Big guns line up against Kochs: The campaign to keep the conservative billionaire Koch brothers from buying the Los Angeles Times, Chicago Tribune, and other Tribune Co. newspapers has been building over the last couple of weeks, and it came to a head this week. As The New York Times reported, 10 public employee unions sent a letter to the company’s largest shareholder, Oaktree Capital Management, threatening to press to withdraw Oaktree’s pension fund assets if the deal went through. The two top leaders of California’s legislature also objected to the sale.

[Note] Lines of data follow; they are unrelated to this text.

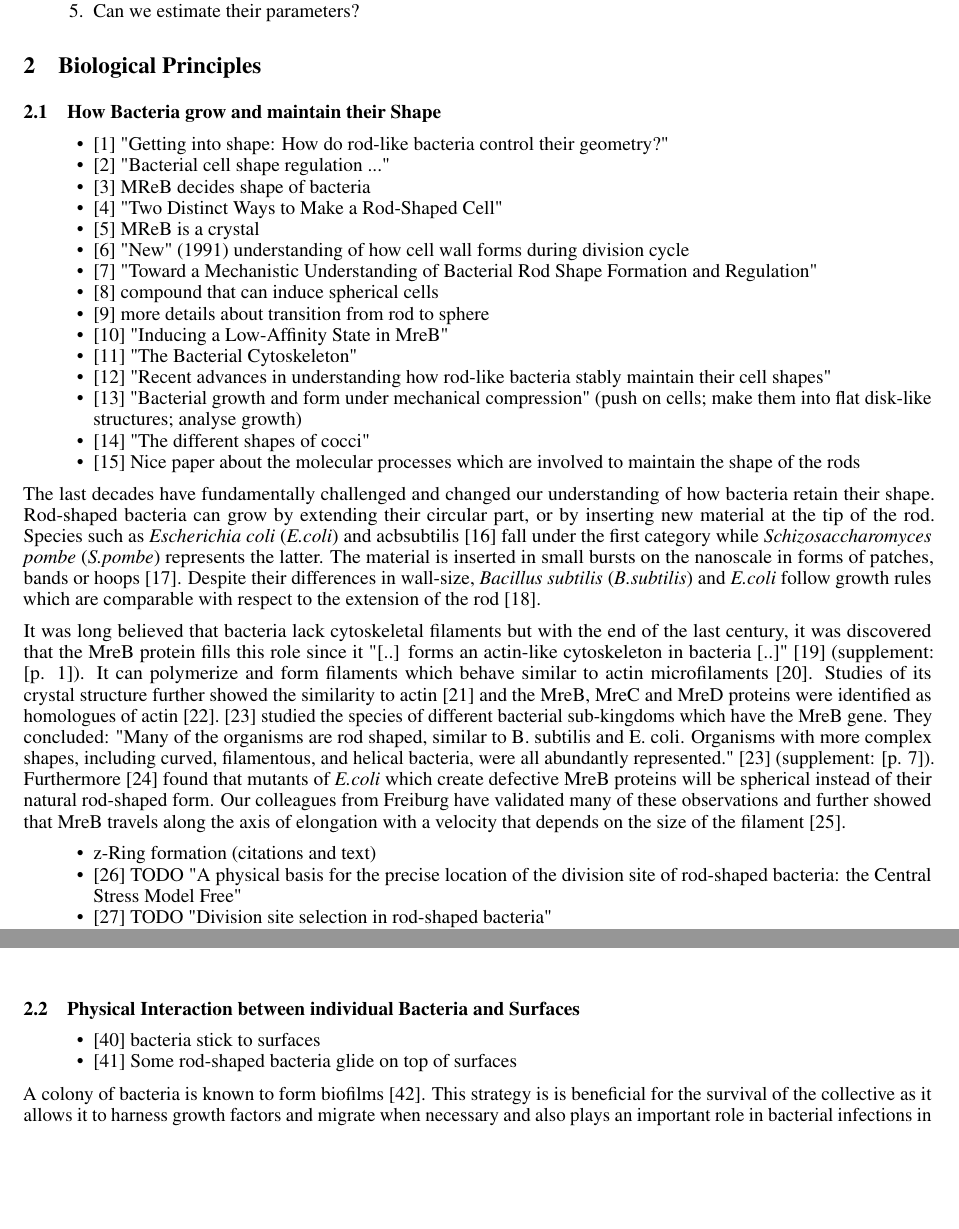
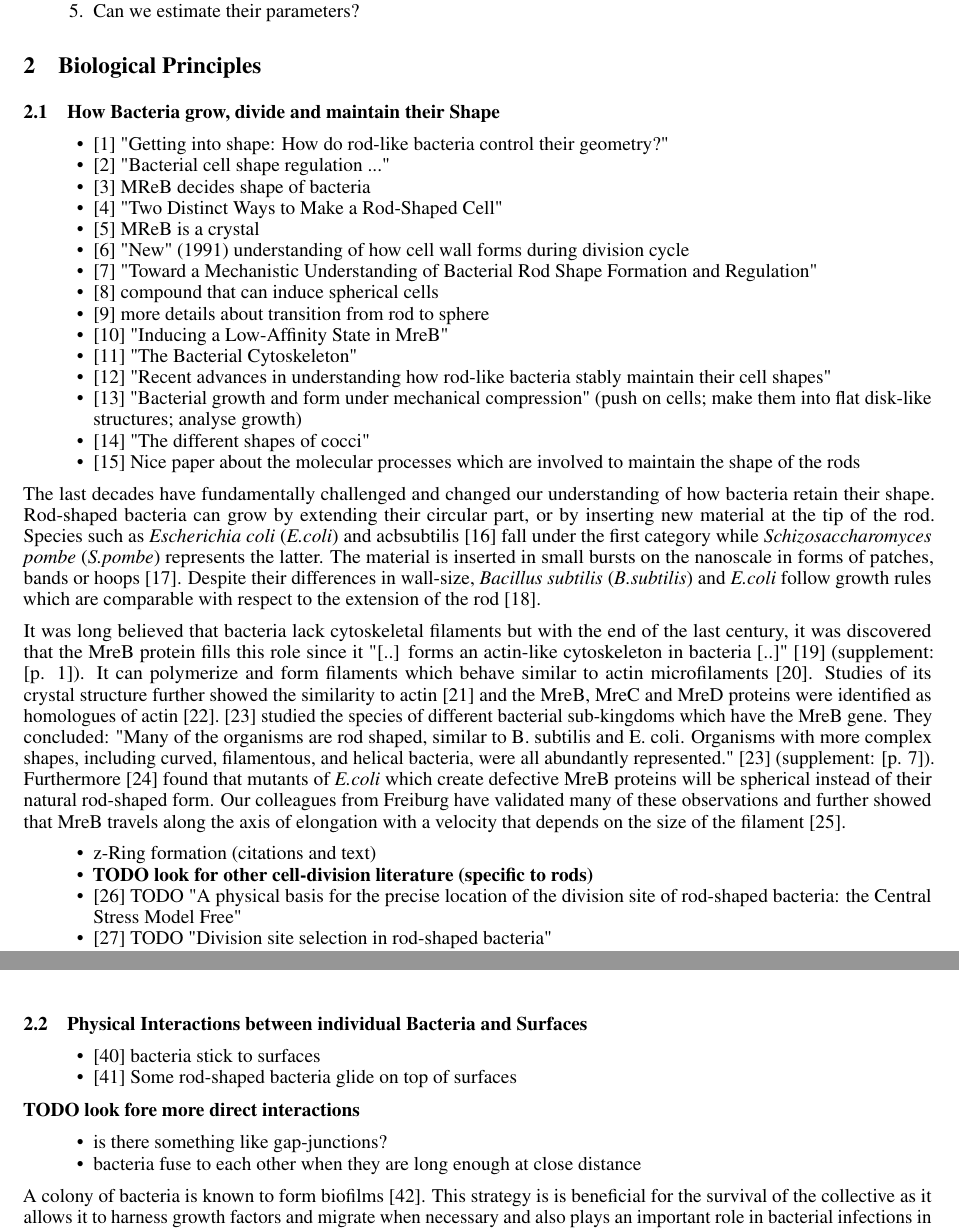
Before and after one commit to jonaspleyer/2025-rod-shaped-bacteria-review, a LaTeX paper (main.tex): two parts of pages 3 and 5 of 19, joined at a grey line, cut so that both start at the same text, the shorter picture padded with empty space. Compiled offline with pdfLaTeX.

Commit message:
add more hints of where to look further

```diff
--- a/main.tex
+++ b/main.tex
@@ -190,7 +190,7 @@ Order of this review
 \end{enumerate}
 
 \section{Biological Principles}
-\subsection{How Bacteria grow and maintain their Shape}
+\subsection{How Bacteria grow, divide and maintain their Shape}
 
 \begin{itemize}
     \item \cite{Amir2014} "Getting into shape: How do rod-like bacteria control their geometry?"
@@ -243,6 +243,7 @@ travels along the axis of elongation with a velocity that depends on the size of
 
 \begin{itemize}
     \item z-Ring formation (citations and text)
+    \item \textbf{TODO look for other cell-division literature (specific to rods)}
     \item \cite{Koch1995} TODO "A physical basis for the precise location of the division site of rod-shaped bacteria: the Central Stress Model Free"
     \item \cite{Bramkamp2009} TODO "Division site selection in rod-shaped bacteria"
     \item \cite{Lan2007} "Z-ring force and cell shape during division in rod-like bacteria"
@@ -318,11 +319,17 @@ to the behaviour of the cells.
     \item \cite{Bertrand2019} lag-phase in bacterial growth
 \end{itemize}
 
-\subsection{Physical Interaction between individual Bacteria and Surfaces}
+\subsection{Physical Interactions between individual Bacteria and Surfaces}
 
 \begin{itemize}
     \item \cite{BrettFinlay2014} bacteria stick to surfaces
     \item \cite{Shah2022} Some rod-shaped bacteria glide on top of surfaces
+\end{itemize}
+
+\textbf{TODO look fore more direct interactions}
+\begin{itemize}
+    \item is there something like gap-junctions?
+    \item bacteria fuse to each other when they are long enough at close distance
 \end{itemize}
 
 A colony of bacteria is known to form biofilms~\cite{Dunne2002}.
```
Also changed, not shown: main.tex (9 more changed lines).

The Guardian reported that more than 250,000 people have signed a petition, organized by the Courage Campaign and the liberal blog Daily Kos, to urge Oaktree not to sell to the Kochs. Public sentiment hasn’t been voiced nearly as strongly in Chicago, where only a couple dozen people turned out to protest Thursday in front of the Tribune’s offices, as Crain’s Chicago Business observed.

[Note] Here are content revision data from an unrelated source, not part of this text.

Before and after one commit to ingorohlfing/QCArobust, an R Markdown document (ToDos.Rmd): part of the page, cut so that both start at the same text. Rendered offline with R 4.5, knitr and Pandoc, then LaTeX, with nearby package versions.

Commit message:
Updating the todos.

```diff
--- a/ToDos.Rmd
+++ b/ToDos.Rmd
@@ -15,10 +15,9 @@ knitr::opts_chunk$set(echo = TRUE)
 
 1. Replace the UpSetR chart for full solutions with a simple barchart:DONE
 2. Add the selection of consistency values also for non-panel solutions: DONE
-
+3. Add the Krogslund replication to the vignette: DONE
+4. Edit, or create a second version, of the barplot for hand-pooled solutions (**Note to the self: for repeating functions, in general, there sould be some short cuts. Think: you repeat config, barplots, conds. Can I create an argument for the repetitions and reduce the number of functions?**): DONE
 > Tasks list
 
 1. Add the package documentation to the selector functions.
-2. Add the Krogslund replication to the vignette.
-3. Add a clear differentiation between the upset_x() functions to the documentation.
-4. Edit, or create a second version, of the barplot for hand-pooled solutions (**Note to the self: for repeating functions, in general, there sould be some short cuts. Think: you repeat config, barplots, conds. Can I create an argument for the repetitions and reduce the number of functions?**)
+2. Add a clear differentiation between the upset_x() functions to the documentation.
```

A number of conservatives, of course, saw the outrage over the Kochs’ potential ownership as myopic concern over a newspaper that hasn’t played it straight for quite some time: Syndicated columnist Cal Thomas and the Washington Times’ Dorian Davis questioned what exactly constitutes objective coverage for those objecting to the Kochs. Zócalo’s Joe Mathews said that while he doesn’t support the Kochs, he thinks their ownership of the Times could be positive for the city, as it either provides a check against the city’s establishment or implodes and prompts L.A.’s most ambitious journalists to create better alternatives.
Reading roundup: A few other stories going on during this slow week in media:

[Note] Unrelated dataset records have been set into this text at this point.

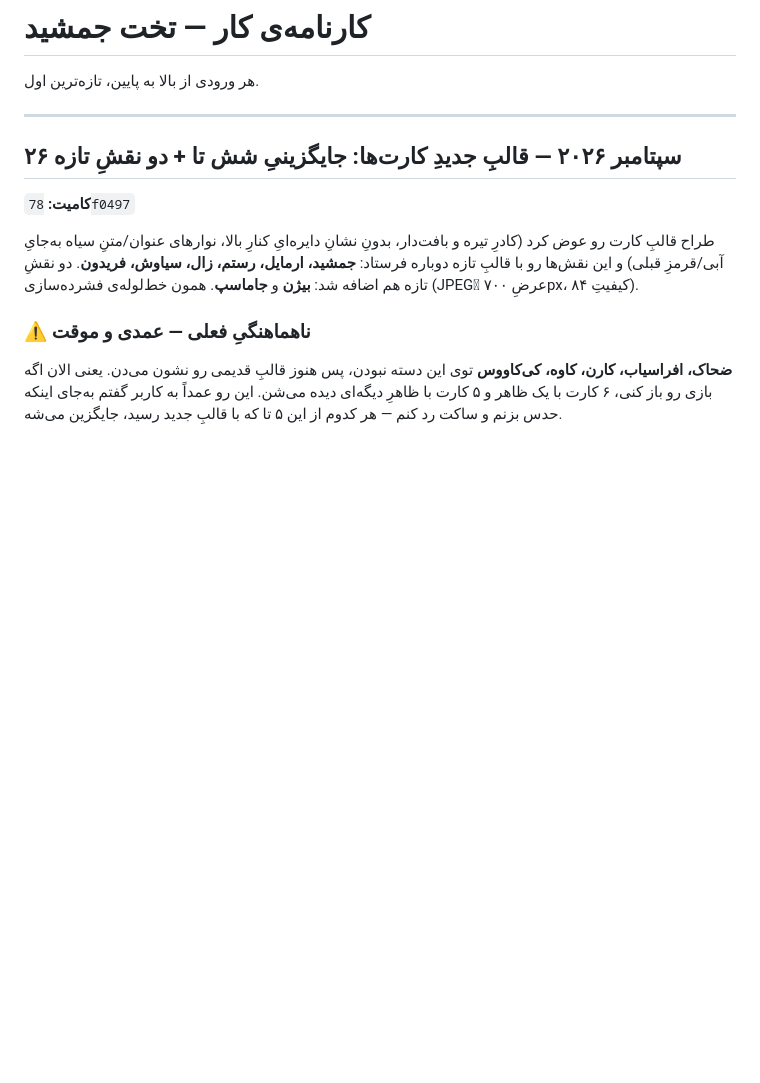
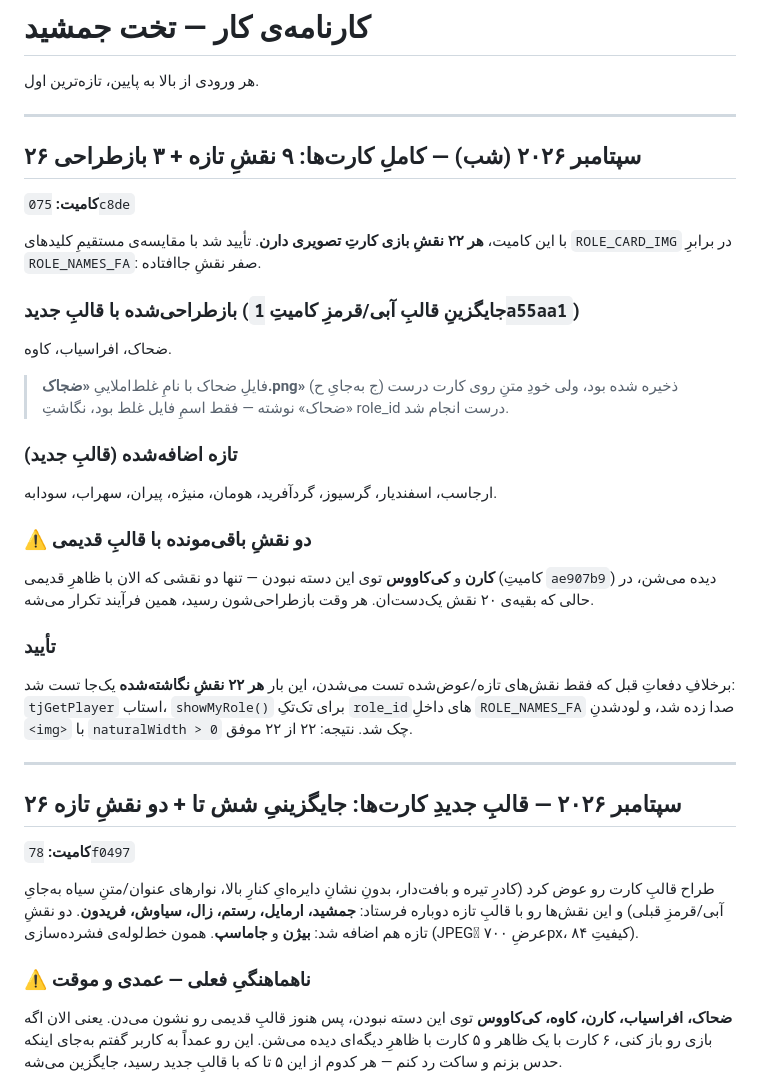
Before and after one commit to sub7mehrdad-a11y/takht-e-jamshid, a Markdown page: WORKLOG.md, the part around the change. GitHub-like rendering; blank space fills up the shorter version.

Commit message:
Log the completed character card set in WORKLOG.md
Records commit 075c8de: all 22 roles now have card art, the zahhak
filename typo, and that karen/keykavous are the only two roles still on
the old template.

Co-Authored-By: Claude Opus 5 <noreply@anthropic.com>

```diff
--- a/WORKLOG.md
+++ b/WORKLOG.md
@@ -3,6 +3,36 @@
 # کارنامه‌ی کار — تخت جمشید
 
 هر ورودی از بالا به پایین، تازه‌ترین اول.
+
+---
+
+## ۲۶ سپتامبر ۲۰۲۶ (شب) — کاملِ کارت‌ها: ۹ نقشِ تازه + ۳ بازطراحی
+
+**کامیت:** `075c8de`
+
+با این کامیت، **هر ۲۲ نقشِ بازی کارتِ تصویری دارن**. تأیید شد با مقایسه‌ی
+مستقیمِ کلیدهای `ROLE_CARD_IMG` در برابرِ `ROLE_NAMES_FA`: صفر نقشِ جاافتاده.
+
+### بازطراحی‌شده با قالبِ جدید (جایگزینِ قالبِ آبی/قرمزِ کامیتِ `1a55aa1`)
+ضحاک، افراسیاب، کاوه.
+
+> فایلِ ضحاک با نامِ غلط‌املاییِ **«ضجاک.png»** (ج به‌جایِ ح) ذخیره شده
+> بود، ولی خودِ متنِ روی کارت درست «ضحاک» نوشته — فقط اسمِ فایل غلط بود،
+> نگاشتِ role_id درست انجام شد.
+
+### تازه اضافه‌شده (قالبِ جدید)
+ارجاسب، اسفندیار، گرسیوز، گردآفرید، هومان، منیژه، پیران، سهراب، سودابه.
+
+### ⚠️ دو نقشِ باقی‌مونده با قالبِ قدیمی
+**کارن** و **کی‌کاووس** توی این دسته نبودن — تنها دو نقشی که الان با ظاهرِ
+قدیمی (کامیتِ `ae907b9`) دیده می‌شن، در حالی که بقیه‌ی ۲۰ نقش یک‌دست‌ان.
+هر وقت بازطراحی‌شون رسید، همین فرآیند تکرار می‌شه.
+
+### تأیید
+برخلافِ دفعاتِ قبل که فقط نقش‌های تازه/عوض‌شده تست می‌شدن، این بار **هر
+۲۲ نقشِ نگاشته‌شده** یک‌جا تست شد: `tjGetPlayer` استاب، `showMyRole()`
+برای تک‌تکِ `role_id`های داخلِ `ROLE_NAMES_FA` صدا زده شد، و لودشدنِ
+`<img>` با `naturalWidth > 0` چک شد. نتیجه: ۲۲ از ۲۲ موفق.
 
 ---
 
```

— News Corp. posted good results in its quarterly figures this week, though Capital New York’s Joe Pompeo said the numbers also emphasized why News Corp. is headed for a corporate split (helpfully diagrammed by Quartz’s David Yanofsky) later this year. Meanwhile, its New York Post is attempting to reduce 10 percent of its staff through buyouts, and News Corp. shareholders continued to call for Rupert Murdoch to resign.
— The Royal Charter that had been proposed to set up a stronger regulatory body for the U.K. press has been tabled while politicians talk to newspaper editors about their alternative proposals for the plan. The plans saw a breakthrough a few days later when the papers agreed to drop their right to veto appointments to the new commission.
— Gittip’s Chad Whitacre made some waves this week by requiring that journalists’ interviews with him be live-streamed and posted on YouTube. He blogged about the experience and the nature of collaborative journalism, and paidContent’s Mathew Ingram wondered why more journalists don’t open up the interview process to the public. Meanwhile, Poynter’s Roy Peter Clark delineated the difference between journalistic transparency and translucence.
— A few great data journalism resources: PBS MediaShift offers useful summaries from two data journalism events, one from Italy and the other from West Virginia. And University of Nebraska professor and PolitiFact vet Matt Waite wrote a thoughtful post at Source on turning stories into data, not just data into stories.
— Finally, Texas journalism professor Robert Jensen issued a thought-provoking call for a prophetic, apocalyptic journalism to fit our apocalyptic times.
Photo of Koch Brothers kennel from 2011 Occupy Wall Street protest by Caroline Schiff Photography used under a Creative Commons license.